The village was too small to have any restaurants or eateries and aside from our hotel, the only food stale cookies and warm sodas sold in a little hut. We arrived early enough in the day to have enough time to explore the island, which wasn’t very large but large enough to get lost in the interior rain forested hills. For Paula and I to hike in the forest, we needed to get a permit in the forest reserve office, a small wooden house that looked like it was built 100 years ago. The permit process consisted of Paula and I showing our passports and signing a dozen different ledger books on old yellowing paper that looked like it was on the verge of disintegration. Once signed the ledger books were stacked on shelves of hundreds of other even more ancient looking ledger books. Once we had our permit, we were assigned a local village boy as our guide to takeus across the forest.

Village on Long Island

Forest Service permit office

Trekking through the forest

The walk started in banana and other fruit plantations and then plantations soon gave way tp primary rainforest that towered above us. The fair weather faded into rain and thunderstorms, but we were determined to keep walking to get to the remote beach on the other side of the island, where we could swim, of course while always remaining vigilant of the saltwater crocodiles. But the rain brought out the leeches and the leeches were starving, and I was only walking in hiking sandals. I gave up trying to pluck the leeches off of my feet so i just surrendered my feet to them and soon I was covered in the blood thirty bastards. The hike was a couple hours long and the last portion was steep and muddy as we steeply hiked down to a long pristine stretch of white sand beach that on a sunny day must look spectacular. Coral reef came right up to the beach and i quickly walked into the saltwater to sterilize my bites and rinse the leeches off of my feet. The saltwater instantly killed the leeches and they all fell off my feet leaving my feet covered in blood.
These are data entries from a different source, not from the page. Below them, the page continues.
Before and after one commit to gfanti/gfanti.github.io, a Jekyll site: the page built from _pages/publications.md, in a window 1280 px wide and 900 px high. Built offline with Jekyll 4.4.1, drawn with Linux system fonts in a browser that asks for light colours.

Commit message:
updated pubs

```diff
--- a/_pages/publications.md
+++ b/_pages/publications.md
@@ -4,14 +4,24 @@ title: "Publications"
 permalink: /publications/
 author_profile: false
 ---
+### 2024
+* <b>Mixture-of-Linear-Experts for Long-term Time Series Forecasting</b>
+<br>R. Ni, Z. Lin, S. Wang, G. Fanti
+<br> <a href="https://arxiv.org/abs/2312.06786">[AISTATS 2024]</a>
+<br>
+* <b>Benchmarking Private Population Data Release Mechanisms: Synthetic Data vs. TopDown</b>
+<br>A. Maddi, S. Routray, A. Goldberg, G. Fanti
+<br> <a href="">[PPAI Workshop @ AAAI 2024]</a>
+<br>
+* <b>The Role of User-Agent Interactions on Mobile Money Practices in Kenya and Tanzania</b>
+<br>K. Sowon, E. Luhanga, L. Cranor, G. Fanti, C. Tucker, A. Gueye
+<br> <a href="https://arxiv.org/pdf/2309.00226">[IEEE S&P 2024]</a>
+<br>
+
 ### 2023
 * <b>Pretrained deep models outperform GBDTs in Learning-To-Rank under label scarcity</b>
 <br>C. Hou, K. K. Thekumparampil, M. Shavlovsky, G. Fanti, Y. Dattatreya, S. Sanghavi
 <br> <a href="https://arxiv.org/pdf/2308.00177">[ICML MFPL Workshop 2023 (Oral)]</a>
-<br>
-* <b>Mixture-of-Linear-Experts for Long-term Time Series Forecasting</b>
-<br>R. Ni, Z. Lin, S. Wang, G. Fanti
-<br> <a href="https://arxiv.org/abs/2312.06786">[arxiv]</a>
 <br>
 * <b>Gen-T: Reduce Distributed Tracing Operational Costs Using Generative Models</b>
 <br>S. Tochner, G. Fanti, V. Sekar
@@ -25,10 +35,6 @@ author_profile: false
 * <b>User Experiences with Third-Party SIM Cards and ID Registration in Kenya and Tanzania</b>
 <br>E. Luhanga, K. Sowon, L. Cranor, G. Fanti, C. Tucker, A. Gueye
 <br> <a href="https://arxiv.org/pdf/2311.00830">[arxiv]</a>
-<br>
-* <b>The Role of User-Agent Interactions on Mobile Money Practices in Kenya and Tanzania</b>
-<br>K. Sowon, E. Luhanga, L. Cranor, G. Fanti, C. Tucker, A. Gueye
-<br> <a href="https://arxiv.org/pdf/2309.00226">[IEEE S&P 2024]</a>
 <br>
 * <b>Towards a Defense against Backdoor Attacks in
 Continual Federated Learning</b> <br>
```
Paula and I decided that a second round of leeches was too much, so we walked back to the village along the beach and mangrove encrusted coastline against a rising tide and a setting sun, which in itself was longer and challenging and we ended up returning to our hut in the darkness.

My feet bloodied and battered from the leeches
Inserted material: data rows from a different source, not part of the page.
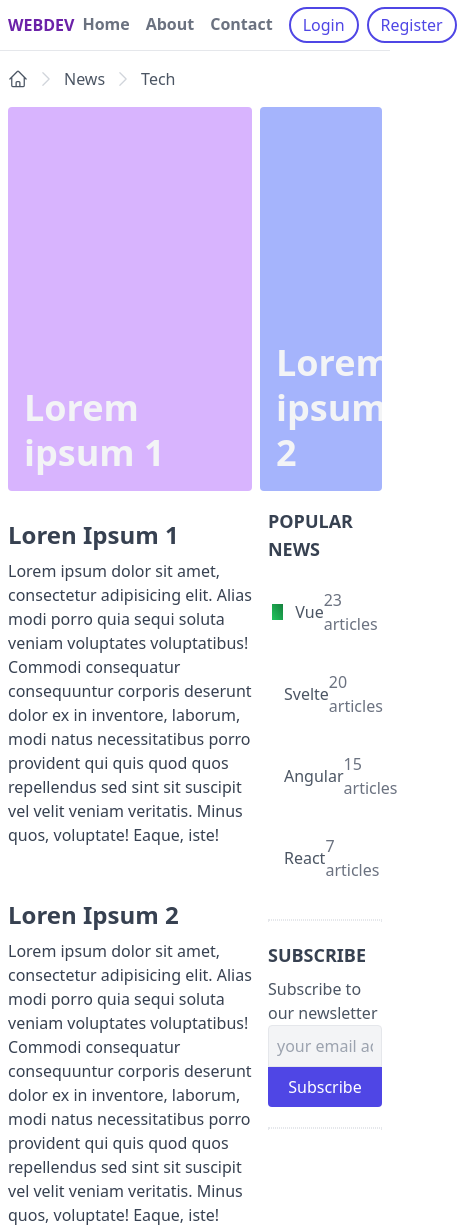
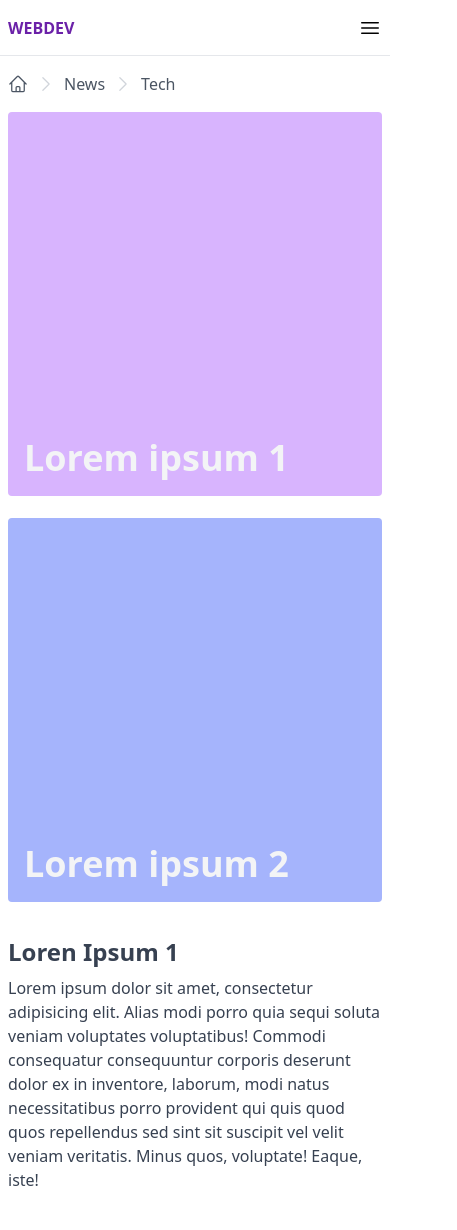
Before and after one commit to IgorViV/training-projects, a website: page index.html in a window 390 px wide. Shown: the top 1230 px of the page, 457 px wide, since content can reach past the window. Drawn offline with Linux system fonts and the light colour scheme.

Commit message:
Using responsive layout

```diff
--- a/index.html
+++ b/index.html
@@ -11,9 +11,9 @@
 <body>
 <div class="max-w-screen-xl mx-auto">
     <!--header-->
-    <header class="px-2 border-b flex items-center justify-between">
+    <header class="px-2 border-b flex items-center justify-between h-14">
         <a class="uppercase font-bold text-purple-800" href="#">webDev</a>
-        <nav class="flex items-center">
+        <nav class="hidden md:flex items-center">
             <ul class="text-gray-500 font-semibold inline-flex items-center">
                 <li><a class="header-link" href="#">Home</a></li>
                 <li><a class="header-link" href="#">About</a></li>
@@ -28,6 +28,11 @@
                 </li>
             </ul>
         </nav>
+        <button class="inline-block md:hidden">
+            <svg xmlns="http://www.w3.org/2000/svg" fill="none" viewBox="0 0 24 24" stroke-width="1.5" stroke="currentColor" class="w-6 h-6">
+                <path stroke-linecap="round" stroke-linejoin="round" d="M3.75 6.75h16.5M3.75 12h16.5m-16.5 5.25h16.5" />
+            </svg>
+        </button>
     </header>
     <!--breadcrumbs-->
     <div class="px-2 flex items-center">
@@ -56,8 +61,8 @@
         </div>
     </div>
     <!--banners-->
-    <section class="px-2 flex space-x-2">
-        <a class="w-2/3 bg-gradient-to-tr bg-purple-300 h-96 mb-4 relative rounded inline-block overflow-hidden"
+    <section class="px-2 lg:flex lg:space-x-2">
+        <a class="w-full lg:w-2/3 bg-gradient-to-tr bg-purple-300 h-96 mb-4 relative rounded inline-block overflow-hidden"
            href="">
             <div class="p-4 absolute bottom-0 left-0 z-20">
                 <h2 class="text-4xl font-semibold text-gray-100 leading-tight">
@@ -66,7 +71,7 @@
             </div>
         </a>
 
-        <a class="w-1/3 bg-indigo-300 h-96 mb-4 relative rounded inline-block overflow-hidden" href="">
+        <a class="w-full lg:w-1/3 bg-indigo-300 h-96 mb-4 relative rounded inline-block overflow-hidden" href="">
             <div class="p-4 absolute bottom-0 left-0 z-20">
                 <h2 class="text-4xl font-semibold text-gray-100 leading-tight">
                     Lorem ipsum 2
@@ -74,8 +79,8 @@
             </div>
         </a>
     </section>
-    <main class="flex">
-        <div class="w-2/3">
+    <main class="lg:flex">
+        <div class="w-full lg:w-2/3">
             <!--post cards-->
             <section class="px-2">
                 <a class="block mb-10" href="#">
@@ -138,9 +143,10 @@
                 </ul>
             </div>
         </div>
-        <div class="w-1/3 px-2">
+
+        <div class="w-full lg:w-1/3 px-2 md:flex md:space-x-6 lg:block lg:space-x-0">
             <!--topics-->
-            <div class="mb-5">
+            <div class="w-full md:w-1/2 lg:w-full mb-5">
                 <h5 class="font-bold text-lg uppercase text-gray-700 mb-2">
                     Popular news
                 </h5>
@@ -175,11 +181,12 @@
                     </li>
                 </ul>
             </div>
+
+            <div class="w-full md:w-1/2 lg:w-full">
                 <!--divider-->
-            <div class="border border-dotted"></div>
-
+                <div class="border border-dotted md:hidden lg:block"></div>
                 <!--subscribe-->
-            <div class="my-5">
+                <div class="my-5 md:my-0 lg:my-5">
                     <h5 class="font-bold text-lg uppercase text-gray-700 mb-2">Subscribe</h5>
                     <p class="text-gray-600 mb--4">Subscribe to our newsletter</p>
                     <input
@@ -190,15 +197,15 @@
                     <button class="py-2 px-4 bg-indigo-600 text-white rounded-b w-full hover:bg-indigo-800">Subscribe
                     </button>
                 </div>
-
                 <!--divider-->
-            <div class="border border-dotted"></div>
+                <div class="border border-dotted md:hidden lg:block"></div>
+            </div>
         </div>
     </main>
     <!--footer-->
     <footer class="border-t mt-10 py-10 px-2">
-        <div class="flex">
-            <div class="mb-5 w-2/5">
+        <div class="md:flex">
+            <div class="mb-5 w-full md:w-2/5">
                 <h6 class="font-semibold text-gray-700 mb-3">Company</h6>
                 <ul>
                     <li><a class="footer-link" href="#">Team</a></li>
@@ -206,7 +213,7 @@
                 </ul>
             </div>
 
-            <div class="mb-5 w-2/5">
+            <div class="mb-5 w-full md:w-2/5">
                 <h6 class="font-semibold text-gray-700 mb-3">Content</h6>
                 <ul>
                     <li><a class="footer-link" href="#">Block</a></li>
@@ -215,7 +222,7 @@
                 </ul>
             </div>
 
-            <div class="w-1/5">
+            <div class="w-full md:w-1/5">
                 <h6 class="font-semibold text-gray-700 mb-3">Contact Us</h6>
                 <ul class="flex">
                     <li class="mr-2">
```
Also changed, not shown: public/style.css. Lines whose indentation alone changed are shown as unchanged.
Paula walking the long desolate beach on the other side of Long island after we finished walking the trail of a million leeches in the forest. 

Crab

Walking back along the coastline

Jolly Bouy Island

 

The public ferry to Port Blair didn’t work out in our favor, so we ended up returning the same way we came. The next morning, we took the ferry back to Baratang and then a taxi all the way back to port Blair via the trunk road. We spent two nights in port Blair and took a day trip via a boat of Indian honeymooner tourists from the mainland to Jolly Bouy island, a national park with great reef to snorkel and more rainforest and white sand beaches. I was a little annoyed when the rangers tried to corral everyone together into a small area on the beach and reef when there was a massive area to spread out. I eventually managed to sneak off with Paula to a remote beach when the rangers weren’t looking. of course, there were crocodiles and sharks to be aware of and we didn’t swim too deeply away from the rangers. I looked off into the distance in awe that there was nothing in between Jolly Bouy Island and North Sentinel Island only 20miles away, where one of the world’s last uncontacted tribes still lives.

Paula on Jolly Bouy island

Paula and I on Jolly Bouy island

Paula on Jolly Bouy island

From port Blair, Paula and I flew to Calcutta, where we spent a long day exploring before returning home via China.

12 + 9 =